Saturday, May 27, 2006

Nasi goreng

The Asian fried rice tour of 2006 continues here at SevenSoy Central. A few nights ago, I turned my hand to Indonesian fried rice, or nasi goreng. Parenthetical note: I'm typing this post in MS Word before posting it on Blogger, and MS Word insists on automatically changing "goreng" to "goring." Me, I like to type words and have them stay the way I typed them. I guess it's a control thing.

Anyway, back to nasi goreng. Nasi goreng is the Indonesian method of using leftover rice to create a meal. It seems as though all Asian countries have their own versions of fried rice, i.e., a meal reusing previously-cooked rice. Thai fried rice has really captured my affection because the use of fish sauce adds a bracing quality to the dish. It ends up being very clean and simple, and puts the emphasis on the ingredients. On the other hand, if there's a Japanese version of fried rice, please enlighten me! I can't remember coming across such a recipe during my Japanese cooking excursions. The closest thing I can think of is salmon tea rice, which is not the same thing at all.

There's a recipe for nasi goreng here at Indochef, but I used a recipe from Ken Hom's Hot Wok. This presented the interesting proposition of an Indonesian dish being adapted by a Chinese-American chef for his book (UK edition), then being further adapted by a Swedish-Scottish-German-English-American who had some Indonesian ingredients on hand. Hom recommends hot bean paste to supply the spicy heat for this dish; Indochef goes for fresh chilis or sambal. The soy sauce component of the meal is Indonesia's ketjap manis, a thick sweet soy sauce; Hom substitutes a tablespoon of oyster sauce and two teaspoons of Chinese mushroom soy sauce. I just used one tablespoon plus two teaspoons of ketjap manis.

The meat for this version was a combination of chopped chicken thigh meat and shrimp; one thing I like about Hot Wok is its tendency to use chicken thigh meat in stir-fries, rather than breast meat. Breast meat is an obvious choice that I've opted for many times, but thigh meat adds more flavor to the dish. My default chicken stir-fry meat has changed from supermarket breast meat (well, ok, I am a Bell and Evans partisan) to chicken thigh meat fresh from the Pennsylvania Dutch Farmers Market.

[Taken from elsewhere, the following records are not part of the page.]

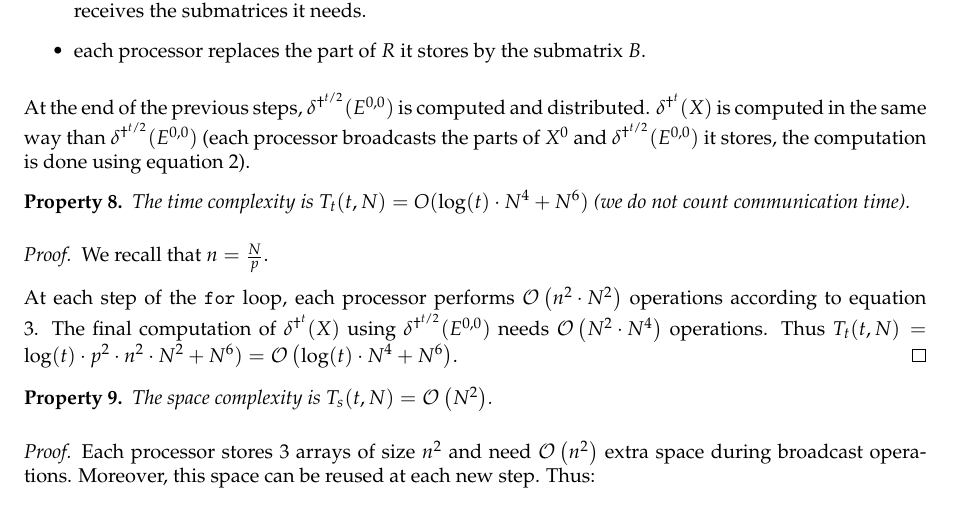
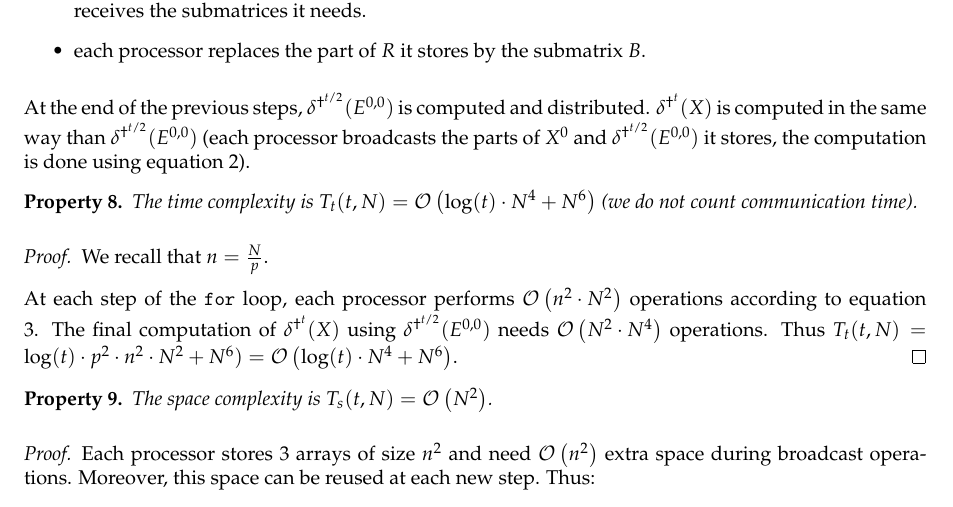
Before and after one commit to yhamoudi/heatEquation, a LaTeX document (Report/Report.tex): part of page 6 of 10, cut so that both start at the same text. Compiled offline with pdfLaTeX.

Commit message:
Forgot one...

```diff
--- a/Report/Report.tex
+++ b/Report/Report.tex
@@ -348,7 +348,7 @@ At the end of the previous steps, $\delta^{\dag^{t/2}}(E^{0,0})$ is computed and
 
 
 \begin{prop}
- The time complexity is $T_t(t,N) = O (\log(t) \cdot N^4 + N^6)$ (we do not count communication time).
+ The time complexity is $T_t(t,N) = \cplx{\log(t) \cdot N^4 + N^6}$ (we do not count communication time).
 \end{prop}
 
 \begin{proof}
```
Also changed, not shown: Report/Report.pdf.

Enough backstory; the recipe is roughly as follows. In some peanut oil, stir-fry some chopped garlic and ginger, a chopped small onion, chopped shrimp, a tablespoon of shrimp paste, and salt and pepper to taste. After two minutes, add the chopped chicken and stir-fry for another two minutes. Add the rice and cook for three more minutes. Add the ketjap manis and a tablespoon of hot bean sauce and stir-fry for two more minutes. Finally, add two beaten eggs mixed with two teaspoons of sesame oil. Stir-fry for a minute, plate and garnish with scallions and fresh cilantro.

The consistency of this version of fried rice was thicker than Thai fried rice; you could almost shape it into patties by the time it was done. The hot bean paste got lost in the final dish; the chopped ginger was more successful at spreading some heat throughout the food. Since the shrimp was one of the first ingredients added to the pan, it was leaning toward being overcooked by the time the meal was ready for eating. As expected, it was even better as leftovers for lunch (and dinner) for the following day. I finally got to use some cilantro out of the garden, too, which was nice.

Speaking of the garden, I planted some Black-seeded Blue Lake green beans (courtesy of mom) about a week ago. They popped out of the dirt Thursday and since then have seemed intent on world domination.


Jason Truesdell said...

Japanese certainly have fried rice, called chaahan (or chahan, depending on who's romanizing it). I'm not sure it's much different than various Chinese versions, though, and everyone makes it differently.

Wikipedia has a photo in Japanese.
Wikipedia Chaahan
Another Japanese site here has photos of various variations. Many of them use "naruto", a kind of fish cake, and one distinctive feature of this person's technique is mixing the eggs with the rice before cooking rather than having a separate stage for adding the egg.

Winslow said...

Hi Jason,

Sorry I haven't replied to this sooner. Thanks for the tip about chaahan. I'll have to go look into it and make some. The naruto sounds like an interesting addition to a fried rice dish.

Thanks for stopping by!